What about the golf course? First of all, this is Florida and, therefore, don’t expect any dramatic contours from fairway to green that weren’t created by bulldozers. Those who want the occasional exercise of a good walk will find Harmony Preserve quite accommodating. Although there is a water feature on every hole, the fairways are quite generous; a few bunkers at greenside will give you pause as you prepare your approach shots. I found the greatest challenges of the golf course almost exclusively in the greens whose contours were sometimes obvious but, for the most part, subtle. This was my first round of the year, an excuse of sorts, but there is no excuse other than tricky greens for a half dozen three-putted greens.
I understand from other reviews of Harmony that alligators keep a wary eye on golfers during the warmer months. On the coldish day we played, we didn’t see a one.
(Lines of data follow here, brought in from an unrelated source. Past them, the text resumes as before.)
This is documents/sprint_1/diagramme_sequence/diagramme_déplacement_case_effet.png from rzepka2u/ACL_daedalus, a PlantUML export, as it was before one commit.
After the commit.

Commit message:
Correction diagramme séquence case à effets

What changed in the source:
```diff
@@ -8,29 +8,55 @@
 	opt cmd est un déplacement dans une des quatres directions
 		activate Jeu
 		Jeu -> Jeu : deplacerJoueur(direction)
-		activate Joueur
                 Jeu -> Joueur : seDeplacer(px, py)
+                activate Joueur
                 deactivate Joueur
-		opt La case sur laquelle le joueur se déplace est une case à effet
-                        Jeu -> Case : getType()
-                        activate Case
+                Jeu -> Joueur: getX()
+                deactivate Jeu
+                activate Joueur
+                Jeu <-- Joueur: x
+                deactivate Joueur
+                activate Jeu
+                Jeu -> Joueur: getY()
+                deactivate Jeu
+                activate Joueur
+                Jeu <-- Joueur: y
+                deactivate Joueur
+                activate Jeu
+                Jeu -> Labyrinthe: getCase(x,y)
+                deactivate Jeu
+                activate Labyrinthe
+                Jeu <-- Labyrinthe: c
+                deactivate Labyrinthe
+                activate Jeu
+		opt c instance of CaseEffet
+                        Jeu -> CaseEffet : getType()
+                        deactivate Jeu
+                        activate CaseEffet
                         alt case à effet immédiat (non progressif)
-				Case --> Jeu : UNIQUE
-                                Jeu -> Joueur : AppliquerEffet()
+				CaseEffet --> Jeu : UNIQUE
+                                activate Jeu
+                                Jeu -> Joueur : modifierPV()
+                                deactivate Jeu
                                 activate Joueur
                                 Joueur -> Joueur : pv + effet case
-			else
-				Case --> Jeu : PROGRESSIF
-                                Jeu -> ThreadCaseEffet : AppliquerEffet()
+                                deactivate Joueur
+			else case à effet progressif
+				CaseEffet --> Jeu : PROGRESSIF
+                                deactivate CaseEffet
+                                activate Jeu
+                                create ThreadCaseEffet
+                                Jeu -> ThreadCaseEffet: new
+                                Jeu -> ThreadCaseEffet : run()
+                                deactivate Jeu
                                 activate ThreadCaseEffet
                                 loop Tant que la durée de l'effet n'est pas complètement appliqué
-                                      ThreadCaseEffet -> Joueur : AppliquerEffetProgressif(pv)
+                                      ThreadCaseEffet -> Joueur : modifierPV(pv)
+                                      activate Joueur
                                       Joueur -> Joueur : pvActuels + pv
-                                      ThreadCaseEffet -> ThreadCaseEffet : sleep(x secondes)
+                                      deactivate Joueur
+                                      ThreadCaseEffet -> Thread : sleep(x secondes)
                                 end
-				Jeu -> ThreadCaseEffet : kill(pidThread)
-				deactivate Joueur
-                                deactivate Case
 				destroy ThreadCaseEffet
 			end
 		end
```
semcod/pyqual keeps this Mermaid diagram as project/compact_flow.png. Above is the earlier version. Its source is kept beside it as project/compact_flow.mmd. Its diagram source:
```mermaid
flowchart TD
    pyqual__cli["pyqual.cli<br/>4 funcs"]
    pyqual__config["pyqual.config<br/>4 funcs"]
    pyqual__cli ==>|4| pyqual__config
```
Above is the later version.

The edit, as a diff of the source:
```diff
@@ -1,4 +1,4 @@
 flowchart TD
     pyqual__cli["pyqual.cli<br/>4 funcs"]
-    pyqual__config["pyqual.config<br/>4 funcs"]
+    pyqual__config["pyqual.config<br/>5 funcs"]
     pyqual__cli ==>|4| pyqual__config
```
I was expecting a golf course that reflected Johnny Miller’s personality, or at least the one he’s expressed on air for the last three decades. But Harmony Preserve, while a perfectly enjoyable experience, lacked much drama (except on some of those greens). Miller, like former PGA stars Gary Player and Greg Norman, seemed to overcompensate in his design for Harmony. (Player’s layout for The Cliffs at Mountain Park and Norman’s at The Reserve in Pawleys Island, both in South Carolina, do not reflect the bravado of their personalities, or the make or break style of their golf games back in their heydays.) That is not criticism; all these golf courses, located in areas frequented by golfing retirees, may not reflect their artists’ personalities, but they certainly will please their audiences.
28 miles to Orlando International Airport
45 minutes to Melbourne, FL
55 minutes to Walt Disney World, Orlando
Homes from the low $200s
Sample home for sale: Click here
Golf course opened 2002, designed by Johnny Miller
7,428 yards from Miller tees, Rating 76.1, Slope 136
6,413 yards from White tees, Rating 71.1, Slope 126
5,408 yards from Red tees, Rating 65.9, Slope 114
Full golf memberships from $2,750 annually
If you would like more information on Harmony Preserve, or to arrange a visit, please contact us.